Popüler believes that too much meditation is not necessarily harmful. Many people find that the more they meditate, the more they feel the positive benefits of the practice. However, if you are new to the practice, start slowly and do not overdo it. Why? Because your nervous system might need to adapt more. Your body, energy levels, and prana (life force) may be shifting as you begin to meditate regularly, and it is important to give yourself time to adapt to these changes. The hara, spiritual center, and nervous system also need time to adjust to the new demands of meditation.

Therefore, starting slowly and building up your practice gradually is recommended, allowing your body and mind to heal and adjust as you go. With patience and consistent practice, you will soon find that meditation can be a powerful tool for well-being and self-discovery.

Hypnosis For Alternative Meditations

If you have those involuntary movement makes you irritate, you can look to alternative meditation techniques. If you are one who may be hesitant to try traditional energy-based practices such as chakra meditation, self-hypnosis can be a valuable tool and easy to follow. Self-hypnosis is a safe and effective way to achieve a deeply relaxed state of mind, which is conducive to meditation and self-exploration.
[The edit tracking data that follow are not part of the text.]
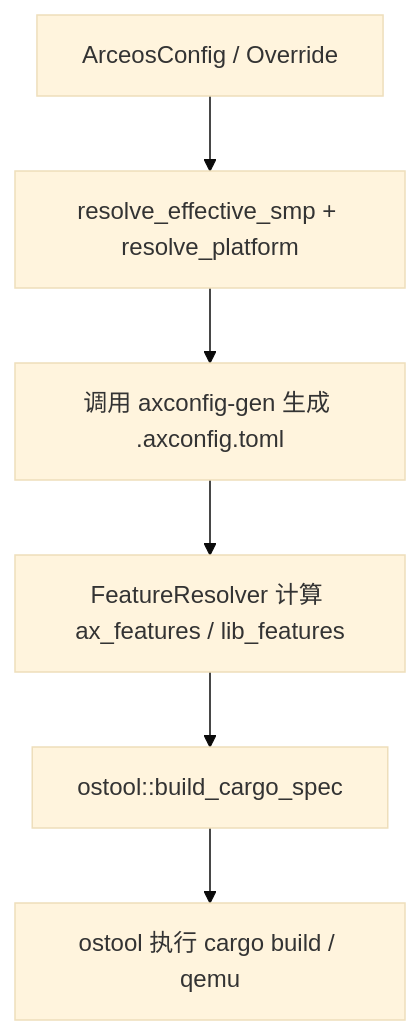
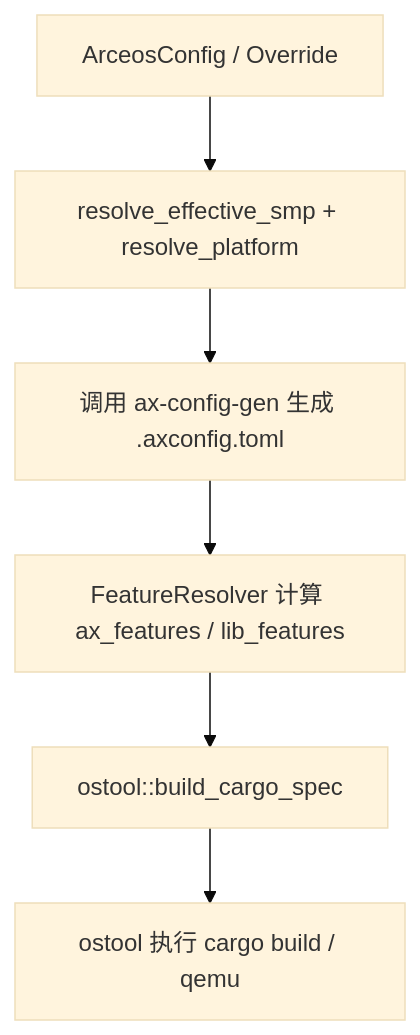
One commit to zKurisu/tgoskits changed the first of 2 diagrams in docs/crates/axbuild.md. Above: the diagram before and after it, drawn with Mermaid (base theme). The commit also changed other lines of this file and 47 other files, not shown here.

Commit message:
rename axconfig-gen to ax-config-gen

````diff
--- a/docs/crates/axbuild.md
+++ b/docs/crates/axbuild.md
@@ -24,8 +24,8 @@
 ```mermaid
 flowchart TD
     A["ArceosConfig / Override"] --> B["resolve_effective_smp + resolve_platform"]
-    B --> C["调用 axconfig-gen 生成 .axconfig.toml"]
+    B --> C["调用 ax-config-gen 生成 .axconfig.toml"]
     C --> D["FeatureResolver 计算 ax_features / lib_features"]
     D --> E["ostool::build_cargo_spec"]
     E --> F["ostool 执行 cargo build / qemu"]
 ```
````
It involves inducing a state of hypnosis in oneself, typically through guided visualization or progressive muscle relaxation(which promotes higher relaxation).

Also in the hypnotic state, the brain produces theta waves, which are associated with relaxation and a sense of calm. The good news is that you can just listen to the high-quality hypnosis audios and try it yourself.

Stress and anxiety reliefYesYes
Improved focus and concentrationYesYes
Increased self-awarenessYesYes
Improved sleepYesYes
Improved physical and emotional well-beingYesYes
Increased creativity and problem-solving skillsYesYes
Increased relaxation and calmnessYesYes
Access to the unconscious mindYesYes
Theta brain wave activationYesYes
Requires a guideNoYes
As you can see, both meditation and hypnosis offer many similar benefits,

However, hypnosis is not always but mostly require a guide, while meditation can be practiced independently if you have experience before. Both meditation and hypnosis can trigger theta brain waves, which are associated with deep relaxation, connection to the subconscious mind and creativity,


In this article, we try to learn about the causes of involuntary head movements during meditation and offer tips for addressing them to enhance your meditation practice. Yet, it’s common practice people experience, and it isn’t afraid of. However, you might change meditation techniques if it makes you irritable.


Hello, my name is Thomas Jackson. I'm from the United States, and I am a trained or qualified mental health practitioner. I have a background in hypnosis, Mindful meditation, Wim Hof, Qigong, and the Chakra system. I also have training in counseling and a strong interest in yoga. As a practitioner. Yet, I am passionate about assisting others in supporting and boosting their mental and physical well-being. I'm also interested in activities such as meditation, mindfulness, and chakra work may be effective tools in this regard. Besides my professional qualifications and knowledge, I have a personal interest in "these" topics and have seen the benefits of following them in my life.